**Goal of the exercise**
All records, minus the pictures: write them out exactly.

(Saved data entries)
_ _ _ _ _

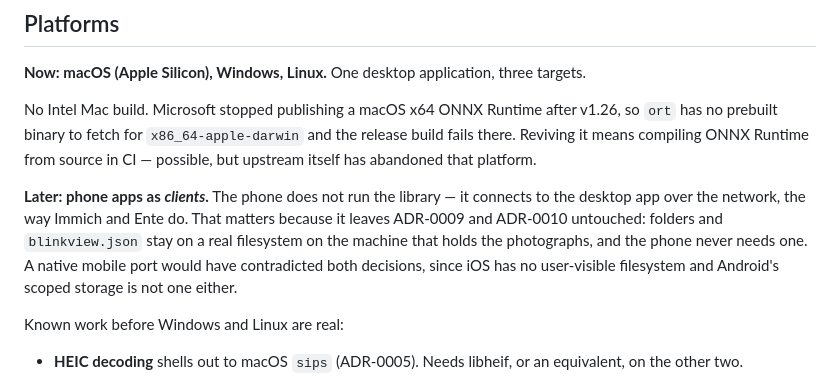
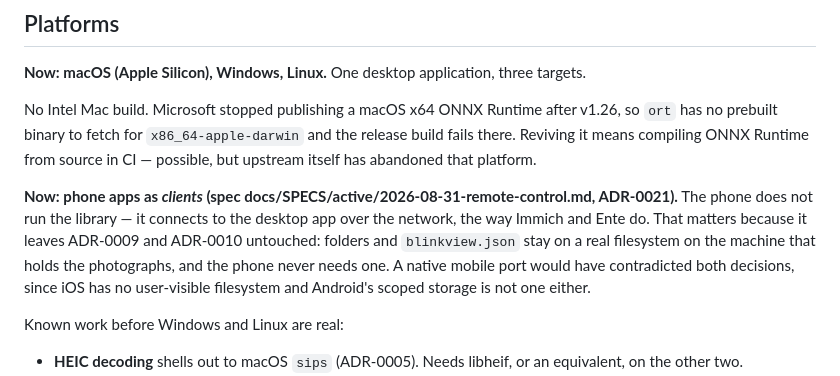
Before and after one commit to notdefined-inc/blinkview, a Markdown page: docs/CURRENT/ROADMAP.md, the part around the change. GitHub-like rendering.

```diff
--- a/docs/CURRENT/ROADMAP.md
+++ b/docs/CURRENT/ROADMAP.md
@@ -41,12 +41,13 @@ so `ort` has no prebuilt binary to fetch for `x86_64-apple-darwin` and the relea
 fails there. Reviving it means compiling ONNX Runtime from source in CI — possible, but
 upstream itself has abandoned that platform.
 
-**Later: phone apps as *clients*.** The phone does not run the library — it connects to
-the desktop app over the network, the way Immich and Ente do. That matters because it
-leaves ADR-0009 and ADR-0010 untouched: folders and `blinkview.json` stay on a real
-filesystem on the machine that holds the photographs, and the phone never needs one.
-A native mobile port would have contradicted both decisions, since iOS has no
-user-visible filesystem and Android's scoped storage is not one either.
+**Now: phone apps as *clients* (spec docs/SPECS/active/2026-08-31-remote-control.md,
+ADR-0021).** The phone does not run the library — it connects to the desktop app over
+the network, the way Immich and Ente do. That matters because it leaves ADR-0009 and
+ADR-0010 untouched: folders and `blinkview.json` stay on a real filesystem on the
+machine that holds the photographs, and the phone never needs one. A native mobile
+port would have contradicted both decisions, since iOS has no user-visible filesystem
+and Android's scoped storage is not one either.
 
 Known work before Windows and Linux are real:
 
```
Also changed, not shown: docs/DECISIONS/ADR-0021-remote-clients.md (added, +50 -0 lines), 1 other file.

_ _ _ _ _

**Answer to the problem**
Before and after one commit to notdefined-inc/blinkview, a Markdown page: docs/CURRENT/ROADMAP.md, the part around the change. GitHub-like rendering.

```diff
--- a/docs/CURRENT/ROADMAP.md
+++ b/docs/CURRENT/ROADMAP.md
@@ -41,12 +41,13 @@ so `ort` has no prebuilt binary to fetch for `x86_64-apple-darwin` and the relea
 fails there. Reviving it means compiling ONNX Runtime from source in CI — possible, but
 upstream itself has abandoned that platform.
 
-**Later: phone apps as *clients*.** The phone does not run the library — it connects to
-the desktop app over the network, the way Immich and Ente do. That matters because it
-leaves ADR-0009 and ADR-0010 untouched: folders and `blinkview.json` stay on a real
-filesystem on the machine that holds the photographs, and the phone never needs one.
-A native mobile port would have contradicted both decisions, since iOS has no
-user-visible filesystem and Android's scoped storage is not one either.
+**Now: phone apps as *clients* (spec docs/SPECS/active/2026-08-31-remote-control.md,
+ADR-0021).** The phone does not run the library — it connects to the desktop app over
+the network, the way Immich and Ente do. That matters because it leaves ADR-0009 and
+ADR-0010 untouched: folders and `blinkview.json` stay on a real filesystem on the
+machine that holds the photographs, and the phone never needs one. A native mobile
+port would have contradicted both decisions, since iOS has no user-visible filesystem
+and Android's scoped storage is not one either.
 
 Known work before Windows and Linux are real:
 
```
Also changed, not shown: docs/DECISIONS/ADR-0021-remote-clients.md (added, +50 -0 lines), 1 other file.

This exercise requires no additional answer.